There are, however, certain principles that have guided the Administration’s response to unrest across the Middle East. These basic principles have shaped our responses in Tunisia, Egypt, Libya, and now Syria: first, we oppose the use of violence and repression by regimes against their own people; second, we support the exercise of universal human rights; and third, we support political and economic reforms that can meet the legitimate aspirations of ordinary people throughout the region.
Our policy toward Syria is clear: we support a political and democratic transition that fulfills the Syrian people’s aspirations. To support that objective, the United States is leading international efforts along five tracks:
First, we are supporting efforts to maintain international pressure and advance transition in Syria. We join with our partners in the United Nations Security Council, including Russia and China, in calling for the urgent, comprehensive, and immediate implementation of all aspects of the Annan plan.
Second, we are further isolating the Assad regime. We are encouraging other countries to join the United States, the European Union, and the Arab League in imposing strong sanctions against it. These sanctions are putting Assad under greater pressure than ever before;
Third, we are strengthening and unifying the non-violent political opposition in Syria. The United States is in the process of providing direct non-lethal support, including communications and medical equipment, to the civilian-led opposition. We are taking these actions in concert with similar steps taken by the Friends of Syria and other international partners to assist the opposition;
Fourth, we are providing emergency humanitarian assistance to the Syrian people, and we are working to broaden our efforts at relief, with a total commitment so far of $25 million; and

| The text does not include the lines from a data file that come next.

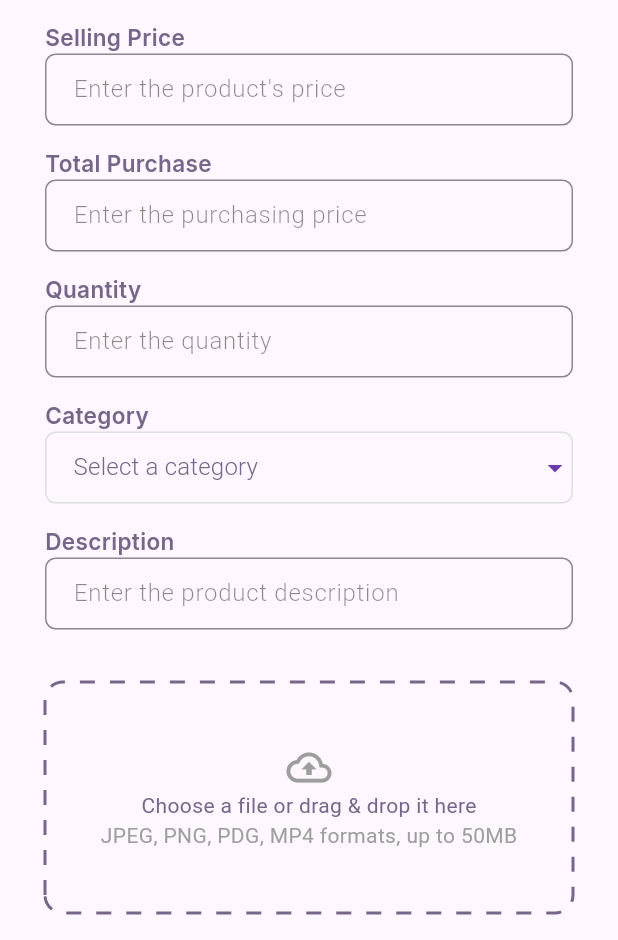
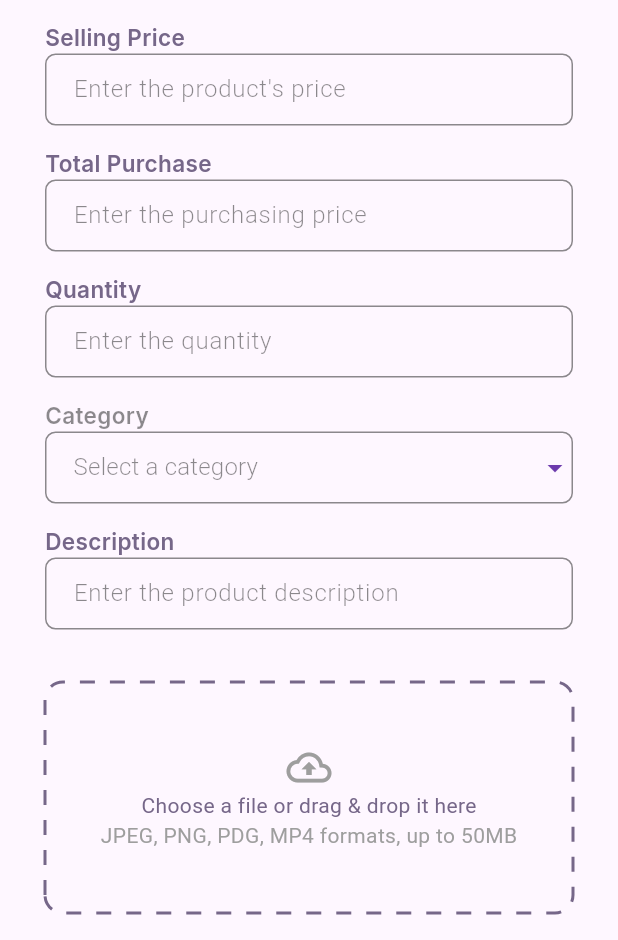
Before and after one commit to ranielART/flutter-shoetally-, a Flutter app: the AddProduct screen opened by its route, on a phone screen of 412 x 824 dp, the part 296-1236 px from its top. Run offline on Flutter 3.47's test engine with Material 3 defaults, Android fonts, the phone set to English and light mode, and no system bars; drawn by our look-alikes of dotted_border; our stand-ins replace animated_splash_screen, cloud_firestore, file_picker, firebase_auth, firebase_core, firebase_storage and 4 more; accounts and stored records are empty.

Commit message:
fixed the border color of category input field

```diff
--- a/lib/components/dropdownbuttonform.dart
+++ b/lib/components/dropdownbuttonform.dart
@@ -38,15 +38,16 @@ class _DropdownFieldState extends State<DropdownField> {
           style: GoogleFonts.inter(
             fontSize: 15,
             fontWeight: FontWeight.w600,
-            color: const Color(0xFF766789),
+            color: Colors.black45,
           ),
         ),
         DropdownButtonFormField<String>(
           value: _currentValue, // Current value is null initially
-          hint: Text( // Display hint text when no item is selected
+          hint: Text(
+            // Display hint text when no item is selected
             widget.hintText,
             style: const TextStyle(
-              color: Color(0xFF766789),
+              color: Colors.black45,
               fontWeight: FontWeight.w300,
             ),
           ),
@@ -70,7 +71,7 @@ class _DropdownFieldState extends State<DropdownField> {
             enabledBorder: OutlineInputBorder(
               borderRadius: BorderRadius.circular(7.0),
               borderSide: const BorderSide(
-                color: Color.fromARGB(255, 223, 223, 223),
+                color: Colors.black45,
               ),
             ),
             focusedBorder: OutlineInputBorder(
```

Fifth, we are reviewing and planning for a range of additional measures that may be necessary to protect the Syrian people.
By acting along these lines, we are increasing pressure on the Assad regime every day. Make no mistake – one way or another, this regime ultimately will meet its end.
There are legitimate questions about what steps are necessary to achieve this end, with some arguing for an approach similar to the one we took in Libya.
The fact is that our recent experience in Libya is helping to inform the approach of the United States to Syria:
First, our efforts are strengthened by multi-lateral, international consensus;
Second, we should maintain clear regional support from the Arab world;
Third, we should offer substantial U.S. contributions where we can bring unique resources to bear;
Fourth, we should have a clear legal basis for our approach;
Fifth, and finally, our approach must keep all options on the table, while recognizing the limitations of military force.
But the situation in Syria is different from the one in Libya in important ways:
In Libya, there was widespread international support in the Arab world and elsewhere, and clear Security Council authorization, for military intervention. No such consensus currently exists regarding Syria;
The opposition is not as well organized and does not control territory;
We must also be mindful, as Secretary Clinton has noted, of the possibility that outside military intervention will make a volatile situation even worse, and place even more innocent civilians at risk.
The United States has made clear that we are on the side of the Syrian people. They must know that the international community has not underestimated either their suffering or their impatience. The Defense Department has reviewed and is continuing to plan for a variety of possible scenarios should the President determine that further steps are necessary. In the meantime, our only clear path is to keep moving diplomatically in a resolute and deliberate manner with the international community to find a way to return Syria to the Syrian people.